That made me very sad. Michele spends a lot of her time planning her day around how to avoid the constant harassment she receives. She is a person with many interests and tremendous talents. The New York Comic Con is a place that houses many of our common interests. Comics, films, martial arts, video games, fashion, fun, free stuff, and best of all, a chance to share it with like-minded people.
From the awkward fanboys who skipped over the masterpiece of the Kuma head Michele made for a picture with Michele herself, to add to their collection of #sexycosplay submissions to IG and TUMBLR, to the washed up male celebrities in their booths trying to squeeze the last drips of their star power into a potion, to the guy who cleans up the carpeted floors of the Javits Center, it is clear that men have still not fully embraced the now seemingly overstated tenants of feminism. Some of its ideas have already become memes and jokes. Many of the fiercest fighters for women, and male sympathizers are scoffed at for being over dramatic, or even counterproductive.
Whenever I roll my eyes internally at extreme and, at times, obnoxious forms of hyper-aggressive feminism, I will remember what I heard through the Kuma head – and what I heard was that we still need that. We need a counterbalance to the pervasive misogyny that not only remains from the ancient days, but thrives in many modern communities—from my own cultural background all the way to the 2015 New York Comic Con.
We need it until it’s not a thing anymore. Every woman is someone’s daughter.
Be a gentleman.
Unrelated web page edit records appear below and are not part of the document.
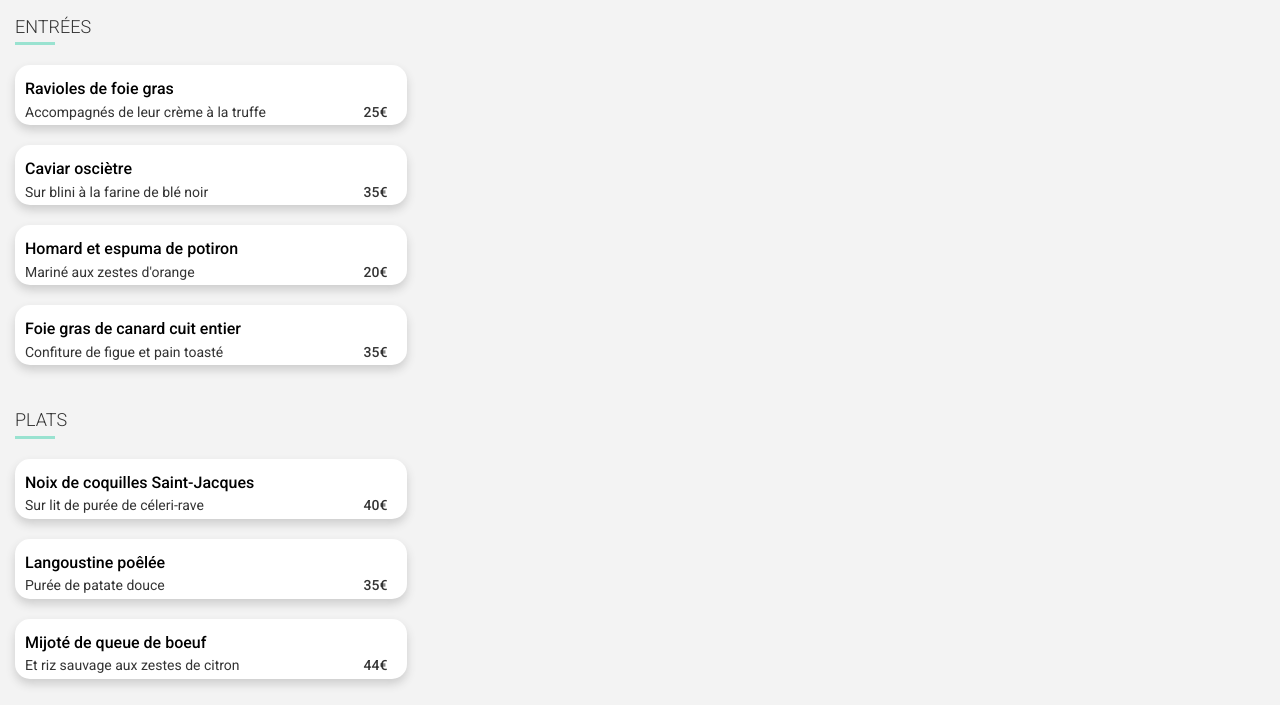
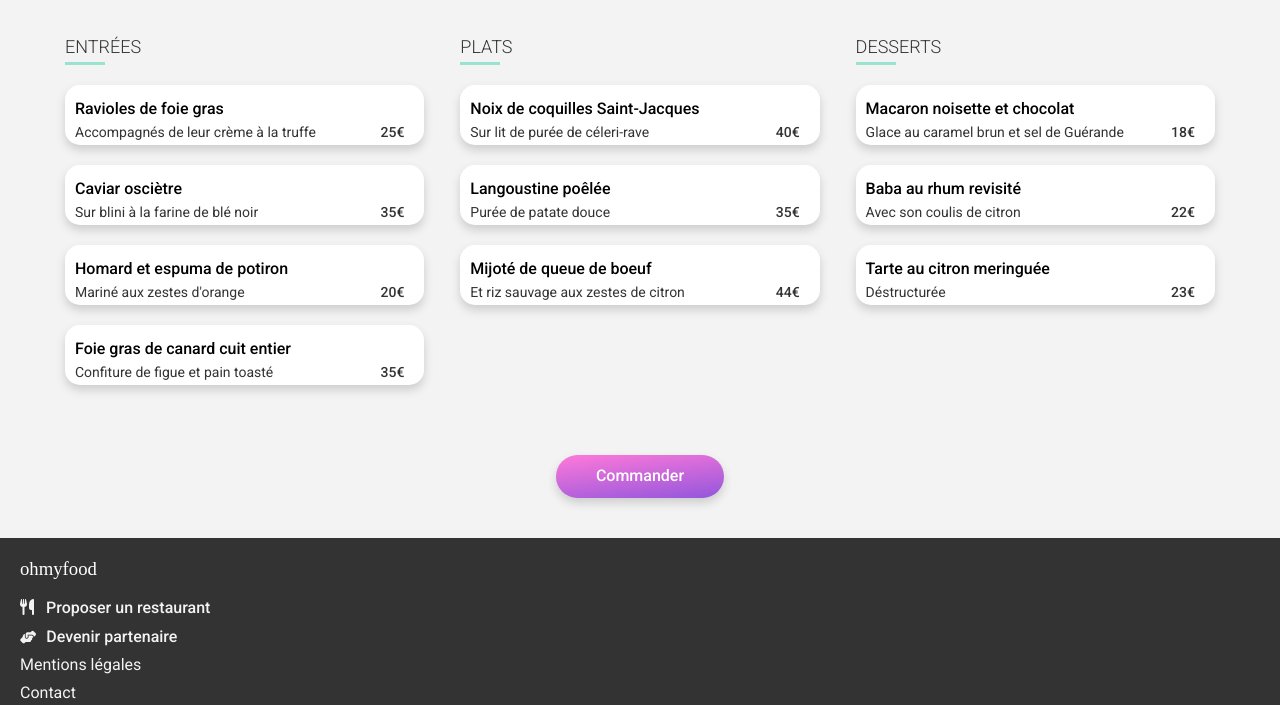
Before and after one commit to jrouchon/P3_OC, a website: page src/la_note_enchantee.html in a window 1280 px wide. Shown: the part 321-1026 px from the top of the page. Drawn offline with Linux system fonts and the light colour scheme; a web font is replaced by a local one.

Commit message:
like animation done - appear menu animation done - starting selecting menu

```diff
--- a/scss/main.scss
+++ b/scss/main.scss
@@ -301,13 +301,13 @@ header {
                     .font-h3 {
                         padding-top: 5px;
                     }
-                    /*.fa-regular {
+                    .fa-regular {
                         &:hover {
                             color: white;
                             background-color: white;
                             opacity: 0;
                         }
-                    }*/
+                    }
 
                     .fa-heart {
                         position: absolute;
@@ -321,7 +321,6 @@ header {
                                 opacity: 1;
                                 color: white;
                                 /*background-image: linear-gradient(0deg, $color-primary, $color-secondary);*/
-                                /*background: linear-gradient(180deg, #FF79DA, #9356DC);*/
                                 animation: like 0.6s forwards;
                             }
                         }
@@ -351,7 +350,6 @@ header {
         -webkit-background-clip: text;
         background-clip: text;
         color: transparent;
-        /*-webkit-text-stroke: 2px white;*/
     }
 
     30% {
@@ -359,7 +357,6 @@ header {
         -webkit-background-clip: text;
         background-clip: text;
         color: transparent;
-        /*-webkit-text-stroke: 2px white;*/
     }
 
     60% {
@@ -367,16 +364,7 @@ header {
         -webkit-background-clip: text;
         background-clip: text;
         color: transparent;
-        /*-webkit-text-stroke: 2px white;*/
     }
-
-    /*75% {
-        background: linear-gradient(0deg,white, #FF79DA, #9356DC);
-        -webkit-background-clip: text;
-        background-clip: text;
-        color: transparent;
-        -webkit-text-stroke: 2px #000;
-    }*/
 
     100% {
         background: linear-gradient(0deg, #FF79DA, #9356DC);
@@ -495,7 +483,7 @@ header {
             display: flex;
             flex-direction: row;
             justify-content: space-between;
-            margin : 20px 50px 20px 50px;
+            margin: 20px 50px 20px 50px;
         }
     }
 
@@ -520,6 +508,7 @@ header {
         margin-bottom: 35px;
         display: flex;
         flex-direction: column;
+        animation: menu_card_appear 1s alternate forwards;
 
         @media (min-width: 1100px) {
             width: 33%;
@@ -532,6 +521,9 @@ header {
             background-color: map-get($color-background, elem); /*repetition card*/
             box-shadow: 0px 5px 10px darken(map-get($color-background, main), 10%); /*repetition 5*/
             padding: 15px 20px 10px 10px;
+            opacity: 0;
+            animation: menu_card_appear 1s alternate forwards;
+
 
             &--price-padd {
                 margin-left: 10px;
@@ -559,3 +551,32 @@ header {
         }
     }
 }
+
+@keyframes menu_card_appear {
+    0% {
+        opacity: 0;
+        transform: translateY(20px);
+    }
+
+    50% {
+        opacity: 0.5;
+    }
+
+    75% {
+        opacity: 0.75;
+    }
+
+    100% {
+        opacity: 1;
+        transform: translateY(0px);
+        transform-origin: bottom;
+    }
+}
+
+
+
+@for $i from 1 through 5 {
+    .appear-order-#{$i} {
+        animation-delay: ($i * 300) + 100ms;
+    }
+}
--- a/src/la_note_enchantee.html
+++ b/src/la_note_enchantee.html
@@ -41,11 +41,13 @@
                 <i class="fa-regular fa-heart"></i>
                 <i class="fa-solid fa-heart fa-heart--like"></i>
             </div>
+            <div class="menu-part">
+
+                <div class="menu__cards">
                     <h3 class="font-h3 menu--elem-padding menu--elem-text-color">ENTRÉES</h3>
                     <div class="menu--underline"></div>
-            <div class="menu__cards">
 
-                <div class="menu__cards__card">
+                    <div class="menu__cards__card appear-order-1">
                         <div class="menu__cards__card--title-position">
                             <p class="font-text font-text--bolder">Ravioles de foie gras</p>
                             <div class="menu__cards__card--text-position">
@@ -59,7 +61,7 @@
                         </div>
                     </div>
 
-                <div class="menu__cards__card">
+                    <div class="menu__cards__card appear-order-1">
                         <div class="menu__cards__card--title-position">
                             <p class="font-text font-text--bolder">Caviar osciètre</p>
                             <div class="menu__cards__card--text-position">
@@ -73,7 +75,7 @@
                         </div>
                     </div>
 
-                <div class="menu__cards__card">
+                    <div class="menu__cards__card appear-order-1">
                         <div class="menu__cards__card--title-position">
                             <p class="font-text font-text--bolder">Homard et espuma de potiron</p>
                             <div class="menu__cards__card--text-position">
@@ -87,7 +89,7 @@
                         </div>
                     </div>
 
-                <div class="menu__cards__card">
+                    <div class="menu__cards__card appear-order-1">
                         <div class="menu__cards__card--title-position">
                             <p class="font-text font-text--bolder">Foie gras de canard cuit entier</p>
                             <div class="menu__cards__card--text-position">
@@ -103,10 +105,10 @@
 
                 </div>
 
+                <div class="menu__cards">
                     <h3 class="font-h3 menu--elem-padding menu--elem-text-color">PLATS</h3>
                     <div class="menu--underline"></div>
-            <div class="menu__cards">
-                <div class="menu__cards__card">
+                    <div class="menu__cards__card appear-order-2">
                         <div class="menu__cards__card--title-position">
                             <p class="font-text font-text--bolder">Noix de coquilles Saint-Jacques</p>
                             <div class="menu__cards__card--text-position">
@@ -120,7 +122,7 @@
                         </div>
                     </div>
 
-                <div class="menu__cards__card">
+                    <div class="menu__cards__card appear-order-2">
                         <div class="menu__cards__card--title-position">
                             <p class="font-text font-text--bolder">Langoustine poêlée</p>
                             <div class="menu__cards__card--text-position">
@@ -134,7 +136,7 @@
                         </div>
                     </div>
 
-                <div class="menu__cards__card">
+                    <div class="menu__cards__card appear-order-2">
                         <div class="menu__cards__card--title-position">
                             <p class="font-text font-text--bolder">Mijoté de queue de boeuf</p>
                             <div class="menu__cards__card--text-position">
@@ -149,10 +151,10 @@
                     </div>
                 </div>
 
+                <div class="menu__cards">
                     <h3 class="font-h3 menu--elem-padding menu--elem-text-color">DESSERTS</h3>
                     <div class="menu--underline"></div>
-            <div class="menu__cards">
-                <div class="menu__cards__card">
+                    <div class="menu__cards__card appear-order-3">
                         <div class="menu__cards__card--title-position">
                             <p class="font-text font-text--bolder">Macaron noisette et chocolat</p>
                             <div class="menu__cards__card--text-position">
@@ -166,7 +168,7 @@
                         </div>
                     </div>
 
-                <div class="menu__cards__card">
+                    <div class="menu__cards__card appear-order-3">
                         <div class="menu__cards__card--title-position">
                             <p class="font-text font-text--bolder">Baba au rhum revisité</p>
                             <div class="menu__cards__card--text-position">
@@ -180,7 +182,7 @@
                         </div>
                     </div>
 
-                <div class="menu__cards__card">
+                    <div class="menu__cards__card appear-order-3">
                         <div class="menu__cards__card--title-position">
                             <p class="font-text font-text--bolder">Tarte au citron meringuée</p>
                             <div class="menu__cards__card--text-position">
@@ -194,7 +196,7 @@
                         </div>
                     </div>
                 </div>
-
+            </div>
             <!-- bouton commander -->
             <div class="menu__btn">
                 <button class="btn font-text font-text--bolder">Commander</button>
```
Also changed, not shown: src/a_la_francaise.html (+17 -12 lines), src/la_palette_du_gout.html (+14 -13 lines), src/le_delice_des_sens.html (+9 -9 lines), css/main.css, 1 other file. Lines whose indentation alone changed are shown as unchanged.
Be a gentleman. Be a GENTLE MAN. Remind yourself.
“As you think, so shall you become.” – Bruce Lee
by Moth Cruz